» **EXERCISE INSTRUCTIONS**
From the first line to the last, give the data again exactly.

» **MATERIAL FOR THIS EXERCISE**

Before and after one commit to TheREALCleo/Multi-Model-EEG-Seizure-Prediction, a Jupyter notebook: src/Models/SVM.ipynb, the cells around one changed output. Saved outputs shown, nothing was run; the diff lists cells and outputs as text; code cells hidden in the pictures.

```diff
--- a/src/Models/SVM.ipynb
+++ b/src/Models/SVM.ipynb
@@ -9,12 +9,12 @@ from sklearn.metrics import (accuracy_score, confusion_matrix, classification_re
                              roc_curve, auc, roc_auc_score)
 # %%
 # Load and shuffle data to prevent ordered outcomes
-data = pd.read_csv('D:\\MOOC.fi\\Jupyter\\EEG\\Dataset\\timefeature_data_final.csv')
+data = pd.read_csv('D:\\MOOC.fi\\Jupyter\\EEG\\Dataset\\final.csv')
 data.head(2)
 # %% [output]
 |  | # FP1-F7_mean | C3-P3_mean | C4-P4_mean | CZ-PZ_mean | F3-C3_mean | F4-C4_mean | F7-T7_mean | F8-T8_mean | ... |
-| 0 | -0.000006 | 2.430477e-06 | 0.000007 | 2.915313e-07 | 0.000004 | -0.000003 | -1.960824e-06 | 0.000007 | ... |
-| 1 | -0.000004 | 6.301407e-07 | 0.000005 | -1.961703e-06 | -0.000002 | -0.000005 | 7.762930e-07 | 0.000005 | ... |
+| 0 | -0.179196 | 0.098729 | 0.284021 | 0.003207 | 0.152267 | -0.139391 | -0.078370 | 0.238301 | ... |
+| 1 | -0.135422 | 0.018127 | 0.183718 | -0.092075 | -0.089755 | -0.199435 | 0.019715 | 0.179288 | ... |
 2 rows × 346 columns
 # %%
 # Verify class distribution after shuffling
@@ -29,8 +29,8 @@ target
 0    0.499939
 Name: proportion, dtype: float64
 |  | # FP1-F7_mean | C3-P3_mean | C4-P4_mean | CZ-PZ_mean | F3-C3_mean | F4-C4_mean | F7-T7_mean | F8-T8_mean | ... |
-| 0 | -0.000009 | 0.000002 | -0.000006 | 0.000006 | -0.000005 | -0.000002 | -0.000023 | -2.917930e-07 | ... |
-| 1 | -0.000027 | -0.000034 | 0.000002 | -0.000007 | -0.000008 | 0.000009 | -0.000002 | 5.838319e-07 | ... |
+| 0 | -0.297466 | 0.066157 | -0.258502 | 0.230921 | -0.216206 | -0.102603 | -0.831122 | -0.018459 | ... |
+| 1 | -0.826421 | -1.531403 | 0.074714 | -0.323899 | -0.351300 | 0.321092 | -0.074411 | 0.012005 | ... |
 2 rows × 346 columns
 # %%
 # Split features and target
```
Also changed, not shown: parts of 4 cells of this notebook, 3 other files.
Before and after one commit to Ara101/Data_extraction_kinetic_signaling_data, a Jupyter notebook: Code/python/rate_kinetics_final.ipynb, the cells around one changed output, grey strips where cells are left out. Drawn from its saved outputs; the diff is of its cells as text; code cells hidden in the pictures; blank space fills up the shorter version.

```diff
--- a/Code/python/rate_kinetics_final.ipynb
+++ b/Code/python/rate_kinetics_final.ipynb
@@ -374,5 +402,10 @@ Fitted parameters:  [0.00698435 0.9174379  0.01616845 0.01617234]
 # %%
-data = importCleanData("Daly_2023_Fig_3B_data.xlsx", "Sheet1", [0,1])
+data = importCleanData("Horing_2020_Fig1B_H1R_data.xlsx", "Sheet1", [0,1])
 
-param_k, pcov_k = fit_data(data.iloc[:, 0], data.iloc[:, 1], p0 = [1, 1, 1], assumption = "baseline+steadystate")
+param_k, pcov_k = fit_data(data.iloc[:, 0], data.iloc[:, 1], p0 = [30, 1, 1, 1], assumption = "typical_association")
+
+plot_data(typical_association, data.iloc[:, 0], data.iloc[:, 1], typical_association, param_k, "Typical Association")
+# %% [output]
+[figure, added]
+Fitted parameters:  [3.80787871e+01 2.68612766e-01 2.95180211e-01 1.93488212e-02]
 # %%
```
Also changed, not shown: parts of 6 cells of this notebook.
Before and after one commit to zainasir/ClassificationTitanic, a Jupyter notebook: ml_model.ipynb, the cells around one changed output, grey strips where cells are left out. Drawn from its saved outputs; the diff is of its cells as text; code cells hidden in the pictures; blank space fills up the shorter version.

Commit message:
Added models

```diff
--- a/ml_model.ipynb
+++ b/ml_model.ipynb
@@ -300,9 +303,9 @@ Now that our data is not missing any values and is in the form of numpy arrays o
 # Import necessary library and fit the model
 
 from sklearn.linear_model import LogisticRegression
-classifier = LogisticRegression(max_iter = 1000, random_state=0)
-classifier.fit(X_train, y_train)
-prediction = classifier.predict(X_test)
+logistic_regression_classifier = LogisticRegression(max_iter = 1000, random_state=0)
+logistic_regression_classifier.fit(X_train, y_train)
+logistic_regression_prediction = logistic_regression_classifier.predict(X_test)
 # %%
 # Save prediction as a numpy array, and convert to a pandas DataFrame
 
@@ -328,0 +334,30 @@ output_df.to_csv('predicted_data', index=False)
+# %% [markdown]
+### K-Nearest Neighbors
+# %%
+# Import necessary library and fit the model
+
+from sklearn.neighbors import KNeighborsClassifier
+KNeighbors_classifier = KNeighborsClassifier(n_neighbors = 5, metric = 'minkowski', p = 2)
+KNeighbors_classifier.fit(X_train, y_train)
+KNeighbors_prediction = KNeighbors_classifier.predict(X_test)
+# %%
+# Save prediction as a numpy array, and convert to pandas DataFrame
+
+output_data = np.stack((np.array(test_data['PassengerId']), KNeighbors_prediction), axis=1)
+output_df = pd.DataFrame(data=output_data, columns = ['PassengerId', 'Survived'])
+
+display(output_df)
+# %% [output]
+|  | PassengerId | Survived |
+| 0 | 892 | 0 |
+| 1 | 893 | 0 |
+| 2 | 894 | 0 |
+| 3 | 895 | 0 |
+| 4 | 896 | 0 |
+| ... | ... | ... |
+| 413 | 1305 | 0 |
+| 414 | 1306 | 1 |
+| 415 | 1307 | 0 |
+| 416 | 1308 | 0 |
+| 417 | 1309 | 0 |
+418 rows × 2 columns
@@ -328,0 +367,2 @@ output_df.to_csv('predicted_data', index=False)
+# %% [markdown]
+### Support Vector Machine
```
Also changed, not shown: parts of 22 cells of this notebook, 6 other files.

» **ANSWER SECTION**
Before and after one commit to TheREALCleo/Multi-Model-EEG-Seizure-Prediction, a Jupyter notebook: src/Models/SVM.ipynb, the cells around one changed output. Saved outputs shown, nothing was run; the diff lists cells and outputs as text; code cells hidden in the pictures.

```diff
--- a/src/Models/SVM.ipynb
+++ b/src/Models/SVM.ipynb
@@ -9,12 +9,12 @@ from sklearn.metrics import (accuracy_score, confusion_matrix, classification_re
                              roc_curve, auc, roc_auc_score)
 # %%
 # Load and shuffle data to prevent ordered outcomes
-data = pd.read_csv('D:\\MOOC.fi\\Jupyter\\EEG\\Dataset\\timefeature_data_final.csv')
+data = pd.read_csv('D:\\MOOC.fi\\Jupyter\\EEG\\Dataset\\final.csv')
 data.head(2)
 # %% [output]
 |  | # FP1-F7_mean | C3-P3_mean | C4-P4_mean | CZ-PZ_mean | F3-C3_mean | F4-C4_mean | F7-T7_mean | F8-T8_mean | ... |
-| 0 | -0.000006 | 2.430477e-06 | 0.000007 | 2.915313e-07 | 0.000004 | -0.000003 | -1.960824e-06 | 0.000007 | ... |
-| 1 | -0.000004 | 6.301407e-07 | 0.000005 | -1.961703e-06 | -0.000002 | -0.000005 | 7.762930e-07 | 0.000005 | ... |
+| 0 | -0.179196 | 0.098729 | 0.284021 | 0.003207 | 0.152267 | -0.139391 | -0.078370 | 0.238301 | ... |
+| 1 | -0.135422 | 0.018127 | 0.183718 | -0.092075 | -0.089755 | -0.199435 | 0.019715 | 0.179288 | ... |
 2 rows × 346 columns
 # %%
 # Verify class distribution after shuffling
@@ -29,8 +29,8 @@ target
 0    0.499939
 Name: proportion, dtype: float64
 |  | # FP1-F7_mean | C3-P3_mean | C4-P4_mean | CZ-PZ_mean | F3-C3_mean | F4-C4_mean | F7-T7_mean | F8-T8_mean | ... |
-| 0 | -0.000009 | 0.000002 | -0.000006 | 0.000006 | -0.000005 | -0.000002 | -0.000023 | -2.917930e-07 | ... |
-| 1 | -0.000027 | -0.000034 | 0.000002 | -0.000007 | -0.000008 | 0.000009 | -0.000002 | 5.838319e-07 | ... |
+| 0 | -0.297466 | 0.066157 | -0.258502 | 0.230921 | -0.216206 | -0.102603 | -0.831122 | -0.018459 | ... |
+| 1 | -0.826421 | -1.531403 | 0.074714 | -0.323899 | -0.351300 | 0.321092 | -0.074411 | 0.012005 | ... |
 2 rows × 346 columns
 # %%
 # Split features and target
```
Also changed, not shown: parts of 4 cells of this notebook, 3 other files.
Before and after one commit to Ara101/Data_extraction_kinetic_signaling_data, a Jupyter notebook: Code/python/rate_kinetics_final.ipynb, the cells around one changed output, grey strips where cells are left out. Drawn from its saved outputs; the diff is of its cells as text; code cells hidden in the pictures; blank space fills up the shorter version.

```diff
--- a/Code/python/rate_kinetics_final.ipynb
+++ b/Code/python/rate_kinetics_final.ipynb
@@ -374,5 +402,10 @@ Fitted parameters:  [0.00698435 0.9174379  0.01616845 0.01617234]
 # %%
-data = importCleanData("Daly_2023_Fig_3B_data.xlsx", "Sheet1", [0,1])
+data = importCleanData("Horing_2020_Fig1B_H1R_data.xlsx", "Sheet1", [0,1])
 
-param_k, pcov_k = fit_data(data.iloc[:, 0], data.iloc[:, 1], p0 = [1, 1, 1], assumption = "baseline+steadystate")
+param_k, pcov_k = fit_data(data.iloc[:, 0], data.iloc[:, 1], p0 = [30, 1, 1, 1], assumption = "typical_association")
+
+plot_data(typical_association, data.iloc[:, 0], data.iloc[:, 1], typical_association, param_k, "Typical Association")
+# %% [output]
+[figure, added]
+Fitted parameters:  [3.80787871e+01 2.68612766e-01 2.95180211e-01 1.93488212e-02]
 # %%
```
Also changed, not shown: parts of 6 cells of this notebook.
Before and after one commit to zainasir/ClassificationTitanic, a Jupyter notebook: ml_model.ipynb, the cells around one changed output, grey strips where cells are left out. Drawn from its saved outputs; the diff is of its cells as text; code cells hidden in the pictures; blank space fills up the shorter version.

Commit message:
Added models

```diff
--- a/ml_model.ipynb
+++ b/ml_model.ipynb
@@ -300,9 +303,9 @@ Now that our data is not missing any values and is in the form of numpy arrays o
 # Import necessary library and fit the model
 
 from sklearn.linear_model import LogisticRegression
-classifier = LogisticRegression(max_iter = 1000, random_state=0)
-classifier.fit(X_train, y_train)
-prediction = classifier.predict(X_test)
+logistic_regression_classifier = LogisticRegression(max_iter = 1000, random_state=0)
+logistic_regression_classifier.fit(X_train, y_train)
+logistic_regression_prediction = logistic_regression_classifier.predict(X_test)
 # %%
 # Save prediction as a numpy array, and convert to a pandas DataFrame
 
@@ -328,0 +334,30 @@ output_df.to_csv('predicted_data', index=False)
+# %% [markdown]
+### K-Nearest Neighbors
+# %%
+# Import necessary library and fit the model
+
+from sklearn.neighbors import KNeighborsClassifier
+KNeighbors_classifier = KNeighborsClassifier(n_neighbors = 5, metric = 'minkowski', p = 2)
+KNeighbors_classifier.fit(X_train, y_train)
+KNeighbors_prediction = KNeighbors_classifier.predict(X_test)
+# %%
+# Save prediction as a numpy array, and convert to pandas DataFrame
+
+output_data = np.stack((np.array(test_data['PassengerId']), KNeighbors_prediction), axis=1)
+output_df = pd.DataFrame(data=output_data, columns = ['PassengerId', 'Survived'])
+
+display(output_df)
+# %% [output]
+|  | PassengerId | Survived |
+| 0 | 892 | 0 |
+| 1 | 893 | 0 |
+| 2 | 894 | 0 |
+| 3 | 895 | 0 |
+| 4 | 896 | 0 |
+| ... | ... | ... |
+| 413 | 1305 | 0 |
+| 414 | 1306 | 1 |
+| 415 | 1307 | 0 |
+| 416 | 1308 | 0 |
+| 417 | 1309 | 0 |
+418 rows × 2 columns
@@ -328,0 +367,2 @@ output_df.to_csv('predicted_data', index=False)
+# %% [markdown]
+### Support Vector Machine
```
Also changed, not shown: parts of 22 cells of this notebook, 6 other files.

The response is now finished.